    \$\begingroup\$ For the record, SDL and OpenGL aren't mutually exclusive. SDL is a "hardware abstraction layer" that also handles windows, events and input as opposed to being just a graphics library. SDL also has support to be used in conjunction with OpenGL so SDL can do all the non-graphics stuff while OpenGL handles the graphics. Also note that most often OpenGL works directly with the GPU whereas SDL may or may not depending on the version and system being compiled for. \$\endgroup\$ – Pharap May 14 '16 at 12:28
  • \$\begingroup\$ SFML uses OpenGL for rendering, so really all SFML does is provide a simpler interface for using OpenGL. \$\endgroup\$ – Cornstalks May 14 '16 at 19:03
  • 2
    \$\begingroup\$ Techcnailyl what Casey is doing is still using a graphics library. The library is called GDI, and although it's part of the OS's main API, it's still technically a graphics library. \$\endgroup\$ – Pharap May 15 '16 at 14:33
41
\$\begingroup\$

It's not just about speed of execution, but also about simplicity. Although the software rendering used in this example would be a lot slower than using hardware acceleration (i.e. a GPU), drawing a few bitmaps on screen is such a trivial task that you would not notice the performance drop.

However, low-level activity like triangle rasterisation, depth sort and the like are well-understood concepts that the GPU can handle implicitly with a few commands. Re-implementing those in software mode is essentially reinventing the wheel. This is fine if you want to gain a low-level understanding of how rendering is done, I myself wrote a 3D software renderer just to explore it a bit, but for most circumstances it's a waste of time when OpenGL can do it faster out of the box.

The example you've given sounds extremely basic, just drawing a single image on the screen, hence the implementation is easy. Once you start layering on complexity though, you'll find it becomes increasingly complicated to get everything rendering correctly. The stuff people had to do back in the Quake days of 3D software rendering was insane, though I appreciate you're not going THAT far (yet).
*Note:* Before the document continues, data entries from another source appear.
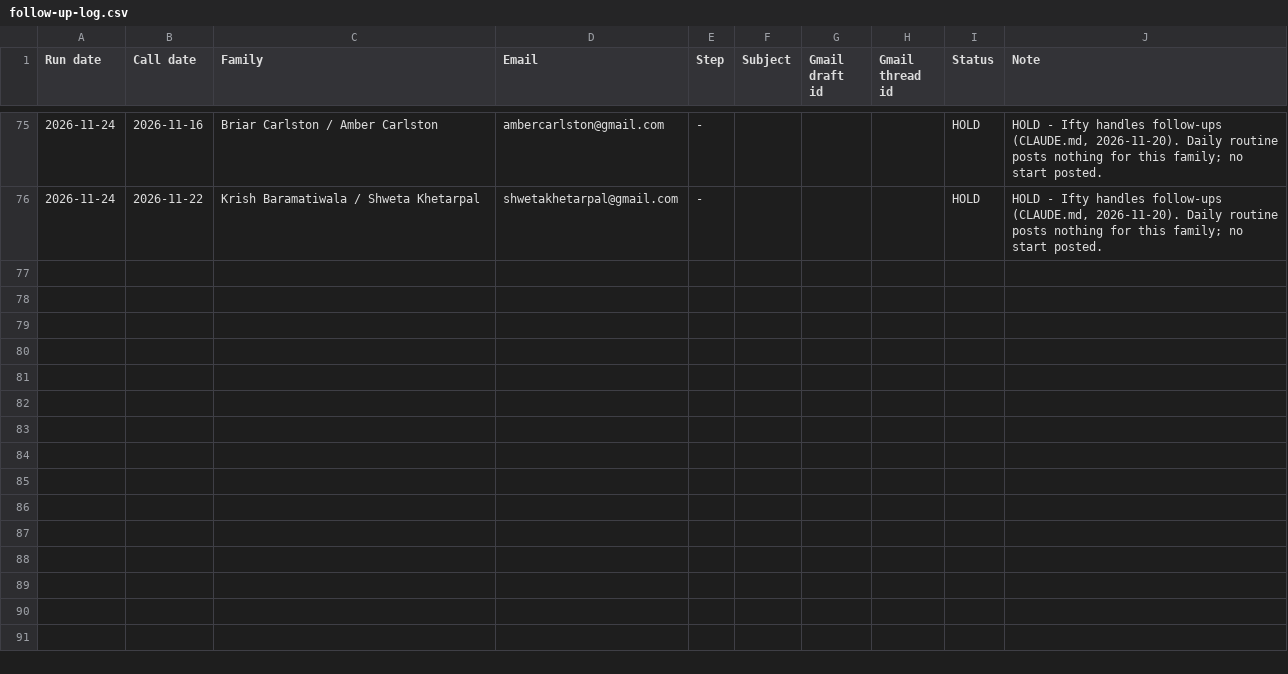
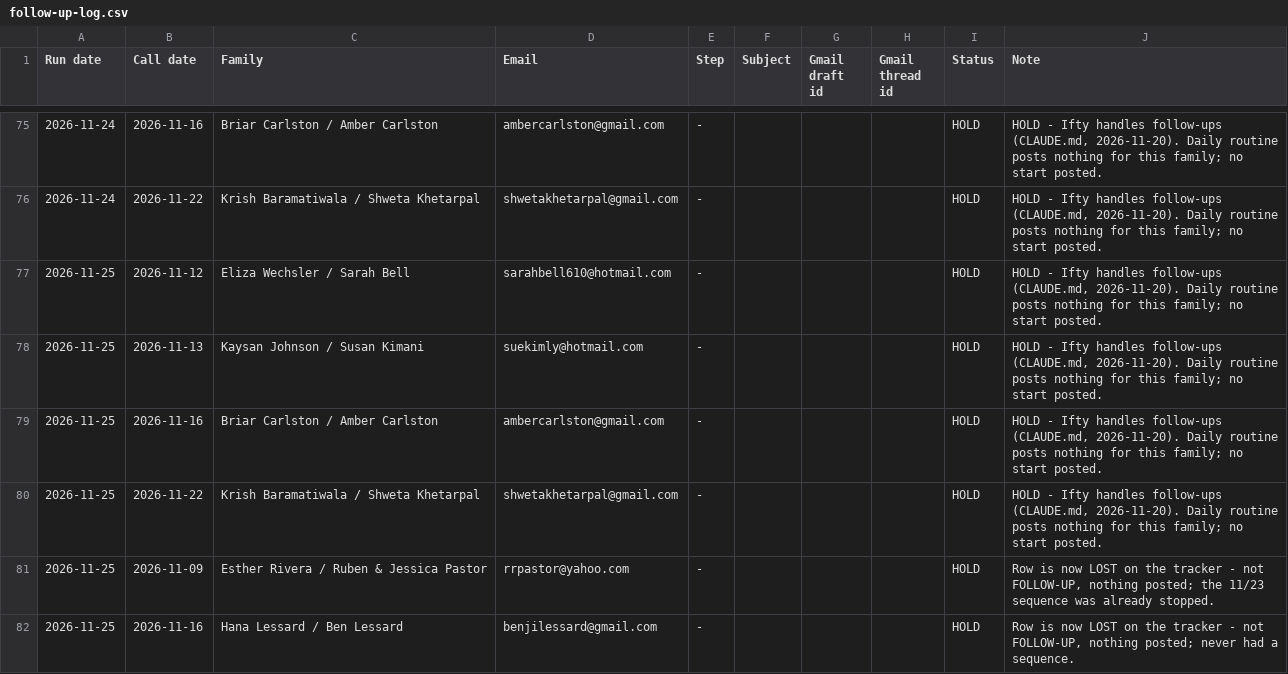
Before and after one commit to PushTheGoal/push-the-goal, a CSV file: sales/follow-up-log.csv, drawn as a sheet; only a part is shown, gaps mark what is left out; the diff names each change by its address in the sheet, - before the commit and + after, or states it on an @@ line.

```diff
--- a/sales/follow-up-log.csv
+++ b/sales/follow-up-log.csv
+row 77: 2026-11-25 | 2026-11-12 | Eliza Wechsler / Sarah Bell | sarahbell610@hotmail.com | - |  |  |  | HOLD | HOLD - Ifty handles follow-ups (CLAUDE.md, 2026-11-20). Daily routine posts nothing for this family; no start posted.
+row 78: 2026-11-25 | 2026-11-13 | Kaysan Johnson / Susan Kimani | suekimly@hotmail.com | - |  |  |  | HOLD | HOLD - Ifty handles follow-ups (CLAUDE.md, 2026-11-20). Daily routine posts nothing for this family; no start posted.
+row 79: 2026-11-25 | 2026-11-16 | Briar Carlston / Amber Carlston | ambercarlston@gmail.com | - |  |  |  | HOLD | HOLD - Ifty handles follow-ups (CLAUDE.md, 2026-11-20). Daily routine posts nothing for this family; no start posted.
+row 80: 2026-11-25 | 2026-11-22 | Krish Baramatiwala / Shweta Khetarpal | shwetakhetarpal@gmail.com | - |  |  |  | HOLD | HOLD - Ifty handles follow-ups (CLAUDE.md, 2026-11-20). Daily routine posts nothing for this family; no start posted.
+row 81: 2026-11-25 | 2026-11-09 | Esther Rivera / Ruben & Jessica Pastor | rrpastor@yahoo.com | - |  |  |  | HOLD | Row is now LOST on the tracker - not FOLLOW-UP, nothing posted; the 11/23 sequence was already stopped.
+row 82: 2026-11-25 | 2026-11-16 | Hana Lessard / Ben Lessard | benjilessard@gmail.com | - |  |  |  | HOLD | Row is now LOST on the tracker - not FOLLOW-UP, nothing posted; never had a sequence.
```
\$\endgroup\$
  • 12
    \$\begingroup\$ OpenGL knows terms like points, lines and triangles. Most of the time you'll work with triangles. To learn how to work with OpenGL I can recommend opengl-tutorial.org. To learn what OpenGL does under the hood take a look into the official wiki: opengl.org/wiki/Rendering_Pipeline_Overview \$\endgroup\$ – tkausl May 13 '16 at 16:06
  • 1
    \$\begingroup\$ I was going to +1 but I don't like the bit about "reinventing the wheel" because I feel it gives the wrong impression in terms of the history of computing. Bitmap rendering came first, hence OpenGL was the one "reinventing the wheel". They had two good reasons to do so however: 1) Standardisation and 2) GPU acceleration. Reinventing the wheel is not always a bad thing if the new version is an improvement (i.e. wheels with tyres vs wooden wagon wheels). The key point here should not be that software rendering is reinventing the wheel, it should be that it's inferior to GPU rendering. \$\endgroup\$ – Pharap May 14 '16 at 12:36
  • 4
    \$\begingroup\$ @Pharap except that now, writing a software renderer absolutely is reinventing the wheel, regardless of whether or not it was historically. \$\endgroup\$ – porglezomp May 14 '16 at 20:33
  • 1
    \$\begingroup\$ This is only half an answer. The next answer is the other half, but a complete answer (including a bit of an explanation of the difference between OpenGL and the other things he mentions) would be the proper answer to this question. \$\endgroup\$ – Jasper May 15 '16 at 8:50
  • 1
    \$\begingroup\$ @user148013 "Does opengl know terms like point, line, triangle?" Modern OpenGL deals exclusively with these primitives. You can't rasterize anything but them. \$\endgroup\$ – Nax May 16 '16 at 2:14
25
\$\begingroup\$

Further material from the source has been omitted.